Top of MATERIAL TO PROCESS

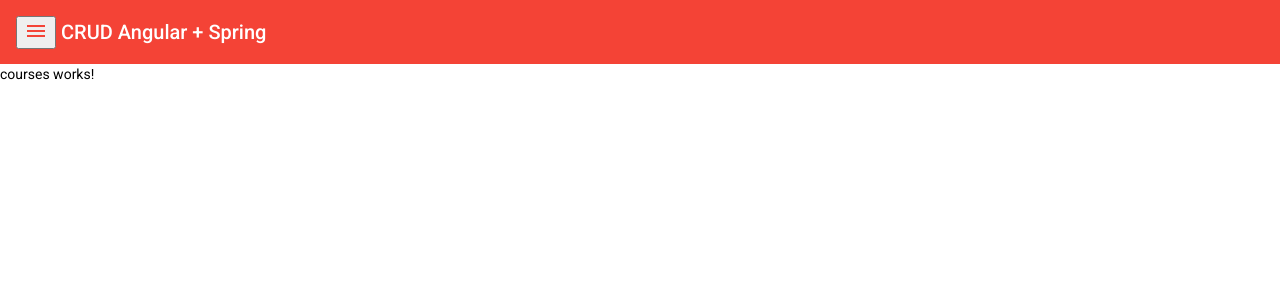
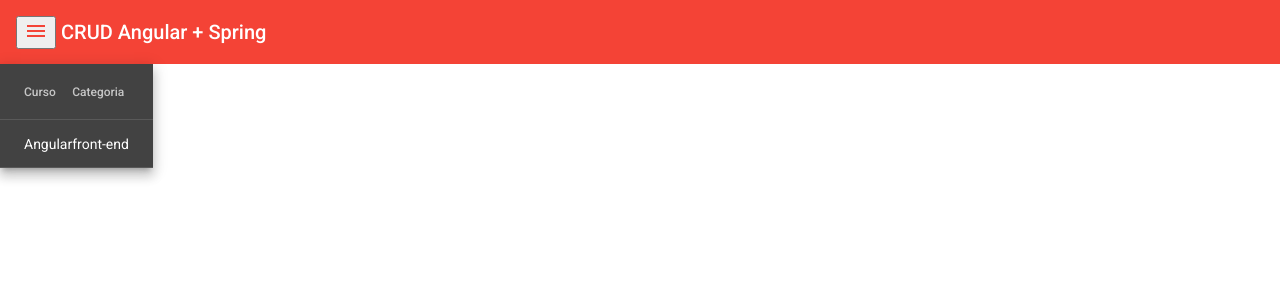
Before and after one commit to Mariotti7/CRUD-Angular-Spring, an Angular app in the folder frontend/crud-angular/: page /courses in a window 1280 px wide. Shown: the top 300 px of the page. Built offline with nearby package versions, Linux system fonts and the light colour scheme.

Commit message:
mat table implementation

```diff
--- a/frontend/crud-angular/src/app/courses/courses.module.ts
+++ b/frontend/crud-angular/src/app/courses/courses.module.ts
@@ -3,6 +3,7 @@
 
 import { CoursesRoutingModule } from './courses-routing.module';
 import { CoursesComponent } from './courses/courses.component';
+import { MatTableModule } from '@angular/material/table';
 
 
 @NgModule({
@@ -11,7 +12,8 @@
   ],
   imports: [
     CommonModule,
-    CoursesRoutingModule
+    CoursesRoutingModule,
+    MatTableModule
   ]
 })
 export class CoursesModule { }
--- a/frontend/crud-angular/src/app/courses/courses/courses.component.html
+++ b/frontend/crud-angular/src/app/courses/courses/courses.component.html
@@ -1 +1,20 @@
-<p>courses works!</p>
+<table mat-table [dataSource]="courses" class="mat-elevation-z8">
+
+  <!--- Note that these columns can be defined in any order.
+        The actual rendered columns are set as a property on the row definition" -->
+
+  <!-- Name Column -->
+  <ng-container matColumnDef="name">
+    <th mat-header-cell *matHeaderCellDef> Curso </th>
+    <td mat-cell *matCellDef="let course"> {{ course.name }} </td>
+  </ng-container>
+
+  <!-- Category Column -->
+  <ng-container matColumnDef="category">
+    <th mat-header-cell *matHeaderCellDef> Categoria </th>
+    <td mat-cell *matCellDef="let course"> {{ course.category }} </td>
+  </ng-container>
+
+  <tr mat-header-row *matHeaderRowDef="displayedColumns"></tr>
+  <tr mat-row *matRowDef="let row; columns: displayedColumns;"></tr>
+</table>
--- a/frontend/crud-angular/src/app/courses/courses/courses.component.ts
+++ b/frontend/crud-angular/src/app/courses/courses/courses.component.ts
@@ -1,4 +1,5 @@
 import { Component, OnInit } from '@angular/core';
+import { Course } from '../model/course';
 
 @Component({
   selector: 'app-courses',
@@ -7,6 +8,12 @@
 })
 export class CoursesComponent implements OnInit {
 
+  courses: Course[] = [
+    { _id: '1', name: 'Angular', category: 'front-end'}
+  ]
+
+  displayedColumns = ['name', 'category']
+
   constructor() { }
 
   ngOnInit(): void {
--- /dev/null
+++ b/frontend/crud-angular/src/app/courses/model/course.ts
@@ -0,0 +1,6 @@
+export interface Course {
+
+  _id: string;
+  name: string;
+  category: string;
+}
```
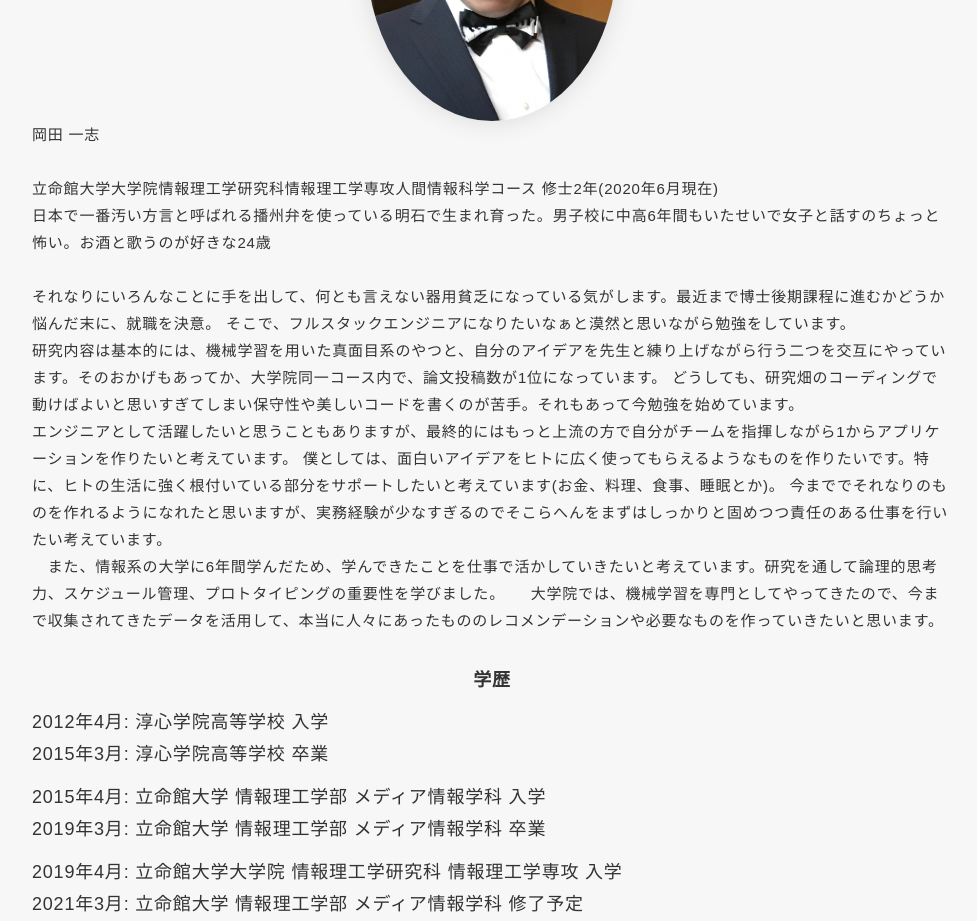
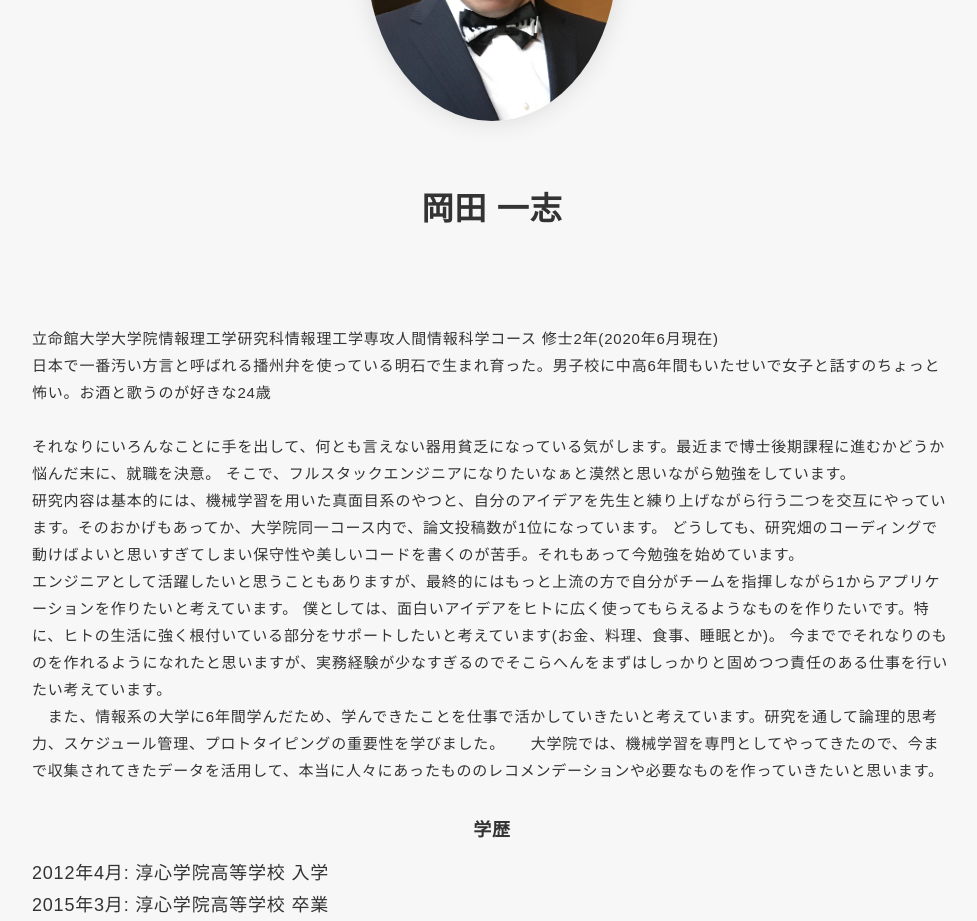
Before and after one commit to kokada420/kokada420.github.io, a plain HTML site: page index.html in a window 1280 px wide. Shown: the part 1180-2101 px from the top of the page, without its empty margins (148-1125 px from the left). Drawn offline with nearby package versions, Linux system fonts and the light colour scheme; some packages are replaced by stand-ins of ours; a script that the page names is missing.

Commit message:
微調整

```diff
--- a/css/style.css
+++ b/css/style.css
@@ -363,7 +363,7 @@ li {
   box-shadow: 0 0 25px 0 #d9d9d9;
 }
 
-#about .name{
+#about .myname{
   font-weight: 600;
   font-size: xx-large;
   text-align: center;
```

Bottom of MATERIAL TO PROCESS

(PROBLEM DESCRIPTION):
Leaving the images behind, set down every entry word for word.

(YOUR RESPONSE):
Before and after one commit to Mariotti7/CRUD-Angular-Spring, an Angular app in the folder frontend/crud-angular/: page /courses in a window 1280 px wide. Shown: the top 300 px of the page. Built offline with nearby package versions, Linux system fonts and the light colour scheme.

Commit message:
mat table implementation

```diff
--- a/frontend/crud-angular/src/app/courses/courses.module.ts
+++ b/frontend/crud-angular/src/app/courses/courses.module.ts
@@ -3,6 +3,7 @@
 
 import { CoursesRoutingModule } from './courses-routing.module';
 import { CoursesComponent } from './courses/courses.component';
+import { MatTableModule } from '@angular/material/table';
 
 
 @NgModule({
@@ -11,7 +12,8 @@
   ],
   imports: [
     CommonModule,
-    CoursesRoutingModule
+    CoursesRoutingModule,
+    MatTableModule
   ]
 })
 export class CoursesModule { }
--- a/frontend/crud-angular/src/app/courses/courses/courses.component.html
+++ b/frontend/crud-angular/src/app/courses/courses/courses.component.html
@@ -1 +1,20 @@
-<p>courses works!</p>
+<table mat-table [dataSource]="courses" class="mat-elevation-z8">
+
+  <!--- Note that these columns can be defined in any order.
+        The actual rendered columns are set as a property on the row definition" -->
+
+  <!-- Name Column -->
+  <ng-container matColumnDef="name">
+    <th mat-header-cell *matHeaderCellDef> Curso </th>
+    <td mat-cell *matCellDef="let course"> {{ course.name }} </td>
+  </ng-container>
+
+  <!-- Category Column -->
+  <ng-container matColumnDef="category">
+    <th mat-header-cell *matHeaderCellDef> Categoria </th>
+    <td mat-cell *matCellDef="let course"> {{ course.category }} </td>
+  </ng-container>
+
+  <tr mat-header-row *matHeaderRowDef="displayedColumns"></tr>
+  <tr mat-row *matRowDef="let row; columns: displayedColumns;"></tr>
+</table>
--- a/frontend/crud-angular/src/app/courses/courses/courses.component.ts
+++ b/frontend/crud-angular/src/app/courses/courses/courses.component.ts
@@ -1,4 +1,5 @@
 import { Component, OnInit } from '@angular/core';
+import { Course } from '../model/course';
 
 @Component({
   selector: 'app-courses',
@@ -7,6 +8,12 @@
 })
 export class CoursesComponent implements OnInit {
 
+  courses: Course[] = [
+    { _id: '1', name: 'Angular', category: 'front-end'}
+  ]
+
+  displayedColumns = ['name', 'category']
+
   constructor() { }
 
   ngOnInit(): void {
--- /dev/null
+++ b/frontend/crud-angular/src/app/courses/model/course.ts
@@ -0,0 +1,6 @@
+export interface Course {
+
+  _id: string;
+  name: string;
+  category: string;
+}
```
Before and after one commit to kokada420/kokada420.github.io, a plain HTML site: page index.html in a window 1280 px wide. Shown: the part 1180-2101 px from the top of the page, without its empty margins (148-1125 px from the left). Drawn offline with nearby package versions, Linux system fonts and the light colour scheme; some packages are replaced by stand-ins of ours; a script that the page names is missing.

Commit message:
微調整

```diff
--- a/css/style.css
+++ b/css/style.css
@@ -363,7 +363,7 @@ li {
   box-shadow: 0 0 25px 0 #d9d9d9;
 }
 
-#about .name{
+#about .myname{
   font-weight: 600;
   font-size: xx-large;
   text-align: center;
```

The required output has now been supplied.